**Provided records**:
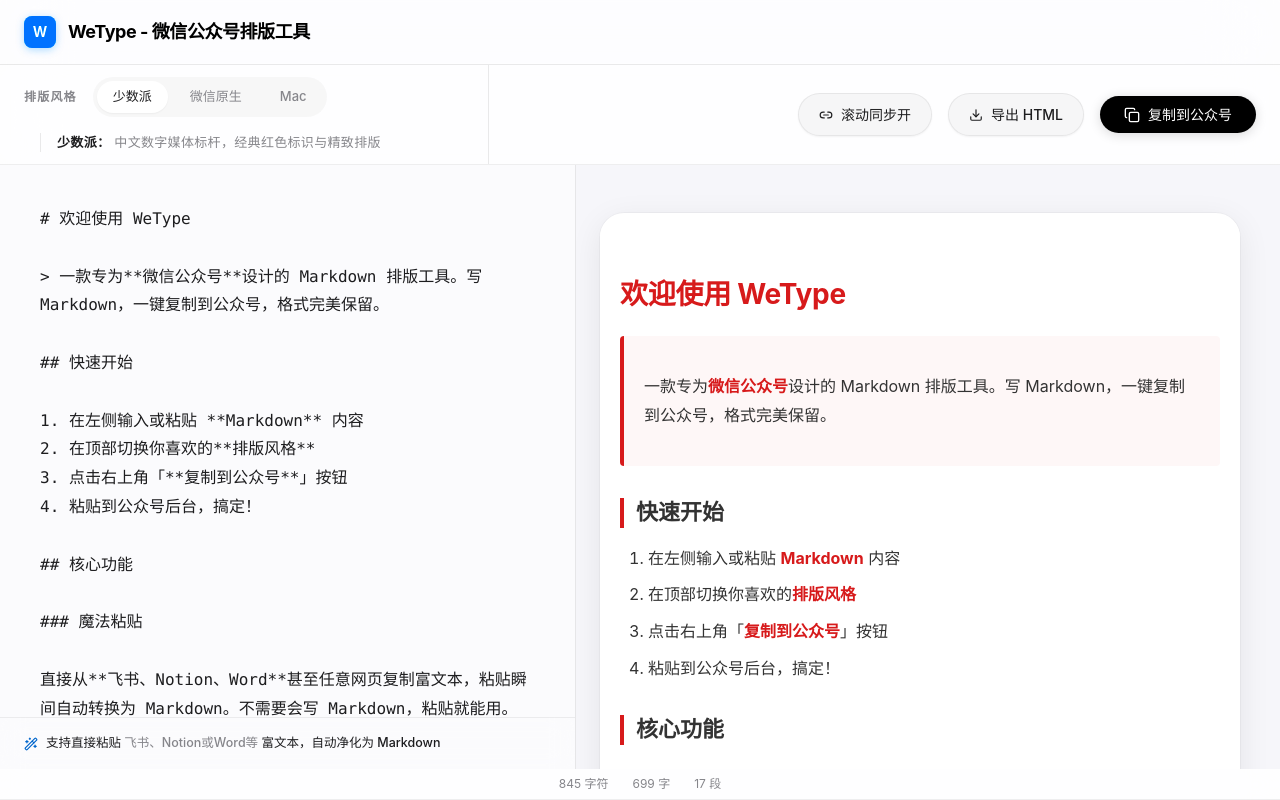
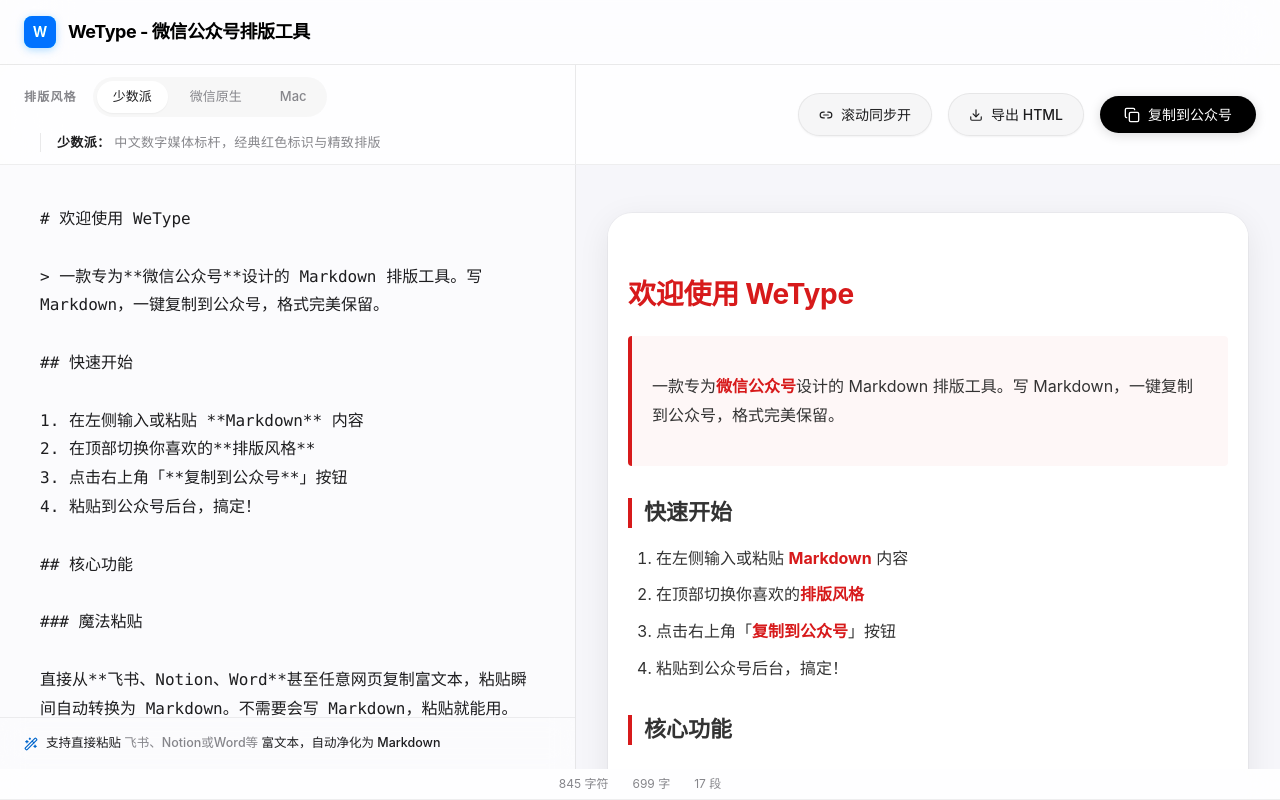
Before and after one commit to qinchanggui/wetype, a React (Vite) app: page / in a window 1280 px wide. Built offline with nearby package versions, Linux system fonts and the light colour scheme; what turndown-plugin-gfm would draw is missing.

Commit message:
fix: sync toolbar ratio to 45:55 and center preview card

```diff
--- a/src/App.tsx
+++ b/src/App.tsx
@@ -161,7 +161,7 @@
             </div>
 
             {/* 工具栏 (桌面端) */}
-            <div className="glass-toolbar hidden md:grid grid-cols-[38.2fr_61.8fr] px-0 z-[90]">
+            <div className="glass-toolbar hidden md:grid grid-cols-[45fr_55fr] px-0 z-[90]">
                 <ThemeSelector activeTheme={activeTheme} onThemeChange={setActiveTheme} />
                 <Toolbar
                     onExportHtml={handleExportHtml}
--- a/src/components/PreviewPanel.tsx
+++ b/src/components/PreviewPanel.tsx
@@ -29,7 +29,7 @@
             onScroll={scrollSyncEnabled ? onPreviewScroll : undefined}
             className="relative overflow-y-auto no-scrollbar bg-[#f2f2f7]/50 flex flex-col z-20 w-full overflow-x-hidden"
         >
-            <div className="mt-12 mb-32 ml-4 md:ml-6 mr-auto w-[640px] max-w-[95%] h-fit">
+            <div className="mt-12 mb-32 mx-auto w-[640px] max-w-[95%] h-fit">
                 <div className="bg-white rounded-[24px] overflow-hidden shadow-apple-lg ring-1 ring-[#00000008] border-t border-white/50 w-full">
                     <div
                         ref={contentRef}
```
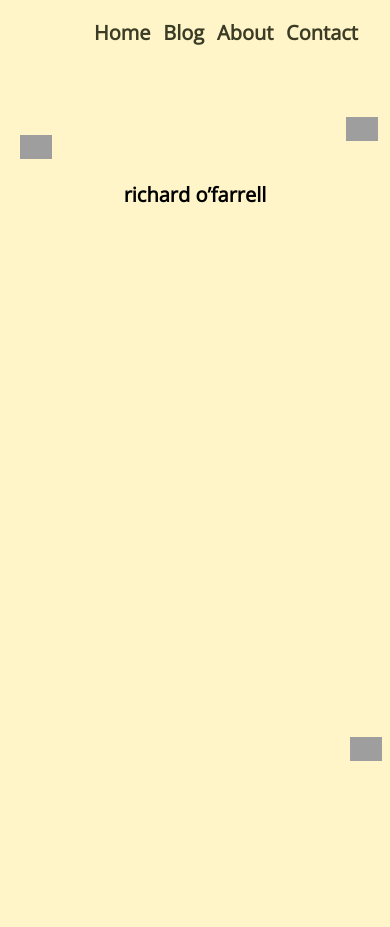
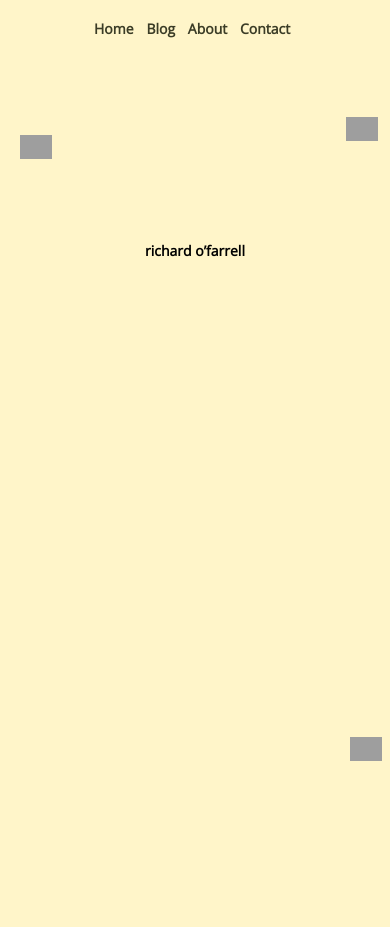
Before and after one commit to richardofarrell/richardofarrell.github.io, a Jekyll site: the page built from index.md, in a window 390 px wide. Built offline with Jekyll 4.4.1, drawn with Linux system fonts in a browser that asks for light colours; grey boxes are pictures that could not be loaded.

Commit message:
Update default.html

```diff
--- a/_layouts/default.html
+++ b/_layouts/default.html
@@ -10,12 +10,12 @@
         /* Change font for headings and paragraphs */
         h1, h3, h4, h5, h6, p {
             font-family: 'Open Sans', sans-serif;
-            font-size: clamp(20px, 1.8vw, 20px); /* Adjust the desired font size */
+            font-size: clamp(14px, 1.8vw, 20px); /* Adjust the desired font size */
         }
 
         main {
             font-family: 'Open Sans', sans-serif;
-            font-size: clamp(24px, 6vw, 48px);/* Adjust the desired font size */
+            font-size: clamp(34px, 6vw, 48px);/* Adjust the desired font size */
             margin: 0 clamp(50px, 5vw + 30px, 150px) clamp(100px, 15vw + 30px, 325px);
             margin-top: 6em;
             text-align: center; /* Center align the content */
```
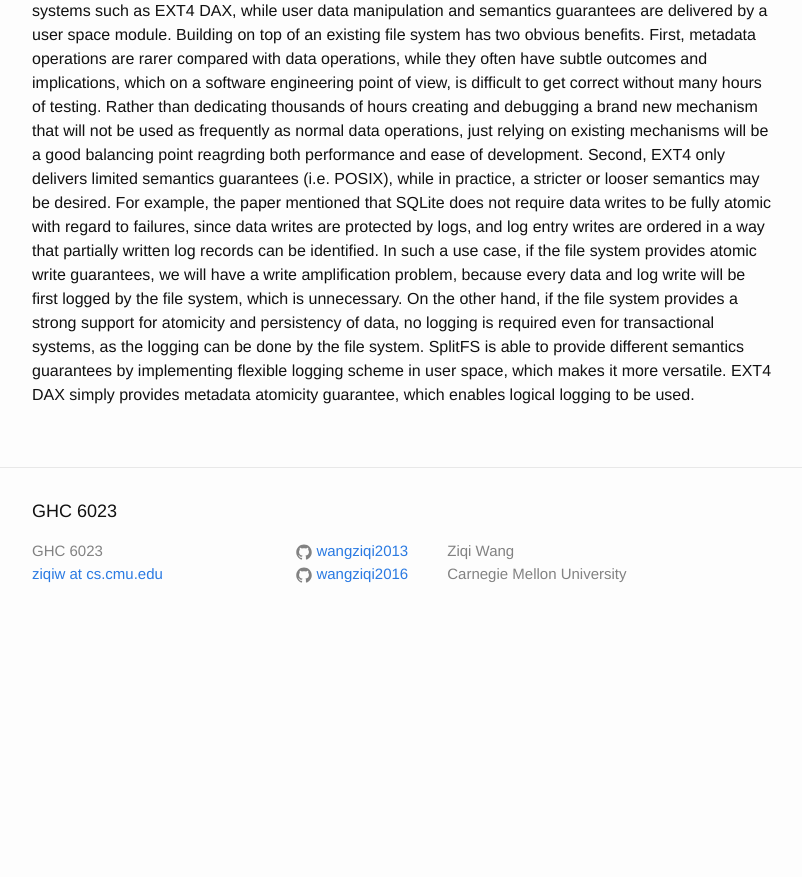
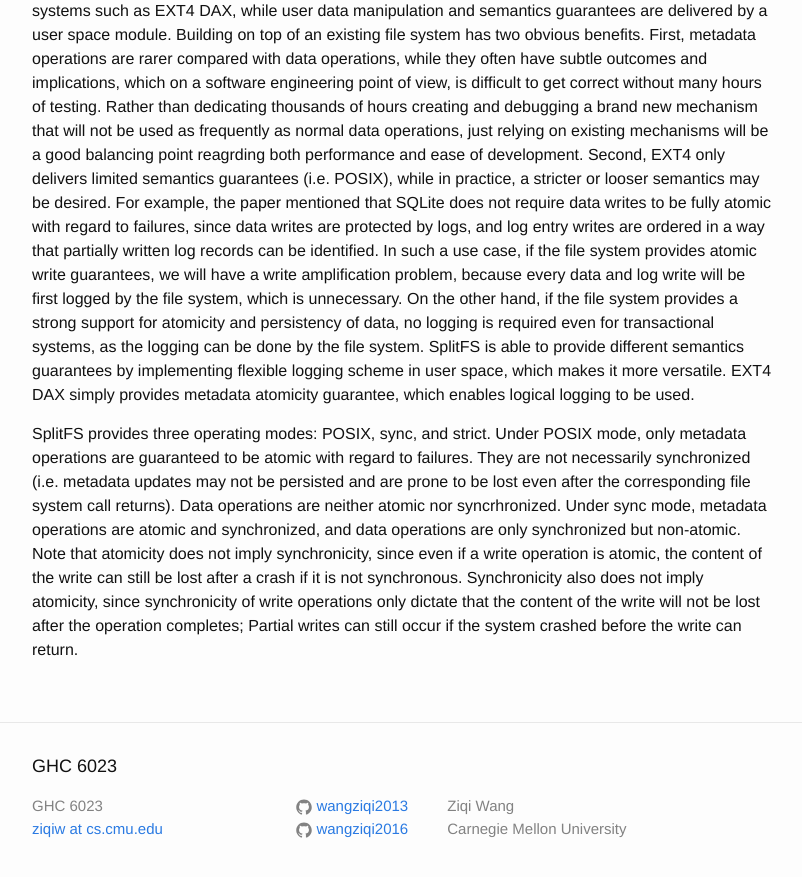
Before and after one commit to wangziqi2013/wangziqi2013.github.io, a Jekyll site: the page built from _posts/2019-11-20-splitfs.markdown, in a window 1280 px wide and 900 px high, scrolled down 922 px. Shown: the top 877 px of the window, without its empty margins (238-1040 px from the left). Built offline with Jekyll 4.4.1, drawn with Linux system fonts in a browser that asks for light colours; before the commit the page ends 1567 px from its top, so only the background shows below that.

Commit message:
Adding synchronicity

```diff
--- a/_posts/2019-11-20-splitfs.markdown
+++ b/_posts/2019-11-20-splitfs.markdown
@@ -46,3 +46,12 @@ a strong support for atomicity and persistency of data, no logging is required e
 logging can be done by the file system. SplitFS is able to provide different semantics guarantees by implementing flexible
 logging scheme in user space, which makes it more versatile. EXT4 DAX simply provides metadata atomicity guarantee, which
 enables logical logging to be used.
+
+SplitFS provides three operating modes: POSIX, sync, and strict. Under POSIX mode, only metadata operations are guaranteed
+to be atomic with regard to failures. They are not necessarily synchronized (i.e. metadata updates may not be persisted
+and are prone to be lost even after the corresponding file system call returns). Data operations are neither atomic
+nor syncrhronized. Under sync mode, metadata operations are atomic and synchronized, and data operations are only synchronized
+but non-atomic. Note that atomicity does not imply synchronicity, since even if a write operation is atomic, the content
+of the write can still be lost after a crash if it is not synchronous. Synchronicity also does not imply atomicity,
+since synchronicity of write operations only dictate that the content of the write will not be lost after the operation
+completes; Partial writes can still occur if the system crashed before the write can return.
```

**Task requirements**: Could the entries above be written out word for word, with no pictures?

**Solution to the exercise**:
Before and after one commit to qinchanggui/wetype, a React (Vite) app: page / in a window 1280 px wide. Built offline with nearby package versions, Linux system fonts and the light colour scheme; what turndown-plugin-gfm would draw is missing.

Commit message:
fix: sync toolbar ratio to 45:55 and center preview card

```diff
--- a/src/App.tsx
+++ b/src/App.tsx
@@ -161,7 +161,7 @@
             </div>
 
             {/* 工具栏 (桌面端) */}
-            <div className="glass-toolbar hidden md:grid grid-cols-[38.2fr_61.8fr] px-0 z-[90]">
+            <div className="glass-toolbar hidden md:grid grid-cols-[45fr_55fr] px-0 z-[90]">
                 <ThemeSelector activeTheme={activeTheme} onThemeChange={setActiveTheme} />
                 <Toolbar
                     onExportHtml={handleExportHtml}
--- a/src/components/PreviewPanel.tsx
+++ b/src/components/PreviewPanel.tsx
@@ -29,7 +29,7 @@
             onScroll={scrollSyncEnabled ? onPreviewScroll : undefined}
             className="relative overflow-y-auto no-scrollbar bg-[#f2f2f7]/50 flex flex-col z-20 w-full overflow-x-hidden"
         >
-            <div className="mt-12 mb-32 ml-4 md:ml-6 mr-auto w-[640px] max-w-[95%] h-fit">
+            <div className="mt-12 mb-32 mx-auto w-[640px] max-w-[95%] h-fit">
                 <div className="bg-white rounded-[24px] overflow-hidden shadow-apple-lg ring-1 ring-[#00000008] border-t border-white/50 w-full">
                     <div
                         ref={contentRef}
```
Before and after one commit to richardofarrell/richardofarrell.github.io, a Jekyll site: the page built from index.md, in a window 390 px wide. Built offline with Jekyll 4.4.1, drawn with Linux system fonts in a browser that asks for light colours; grey boxes are pictures that could not be loaded.

Commit message:
Update default.html

```diff
--- a/_layouts/default.html
+++ b/_layouts/default.html
@@ -10,12 +10,12 @@
         /* Change font for headings and paragraphs */
         h1, h3, h4, h5, h6, p {
             font-family: 'Open Sans', sans-serif;
-            font-size: clamp(20px, 1.8vw, 20px); /* Adjust the desired font size */
+            font-size: clamp(14px, 1.8vw, 20px); /* Adjust the desired font size */
         }
 
         main {
             font-family: 'Open Sans', sans-serif;
-            font-size: clamp(24px, 6vw, 48px);/* Adjust the desired font size */
+            font-size: clamp(34px, 6vw, 48px);/* Adjust the desired font size */
             margin: 0 clamp(50px, 5vw + 30px, 150px) clamp(100px, 15vw + 30px, 325px);
             margin-top: 6em;
             text-align: center; /* Center align the content */
```
Before and after one commit to wangziqi2013/wangziqi2013.github.io, a Jekyll site: the page built from _posts/2019-11-20-splitfs.markdown, in a window 1280 px wide and 900 px high, scrolled down 922 px. Shown: the top 877 px of the window, without its empty margins (238-1040 px from the left). Built offline with Jekyll 4.4.1, drawn with Linux system fonts in a browser that asks for light colours; before the commit the page ends 1567 px from its top, so only the background shows below that.

Commit message:
Adding synchronicity

```diff
--- a/_posts/2019-11-20-splitfs.markdown
+++ b/_posts/2019-11-20-splitfs.markdown
@@ -46,3 +46,12 @@ a strong support for atomicity and persistency of data, no logging is required e
 logging can be done by the file system. SplitFS is able to provide different semantics guarantees by implementing flexible
 logging scheme in user space, which makes it more versatile. EXT4 DAX simply provides metadata atomicity guarantee, which
 enables logical logging to be used.
+
+SplitFS provides three operating modes: POSIX, sync, and strict. Under POSIX mode, only metadata operations are guaranteed
+to be atomic with regard to failures. They are not necessarily synchronized (i.e. metadata updates may not be persisted
+and are prone to be lost even after the corresponding file system call returns). Data operations are neither atomic
+nor syncrhronized. Under sync mode, metadata operations are atomic and synchronized, and data operations are only synchronized
+but non-atomic. Note that atomicity does not imply synchronicity, since even if a write operation is atomic, the content
+of the write can still be lost after a crash if it is not synchronous. Synchronicity also does not imply atomicity,
+since synchronicity of write operations only dictate that the content of the write will not be lost after the operation
+completes; Partial writes can still occur if the system crashed before the write can return.
```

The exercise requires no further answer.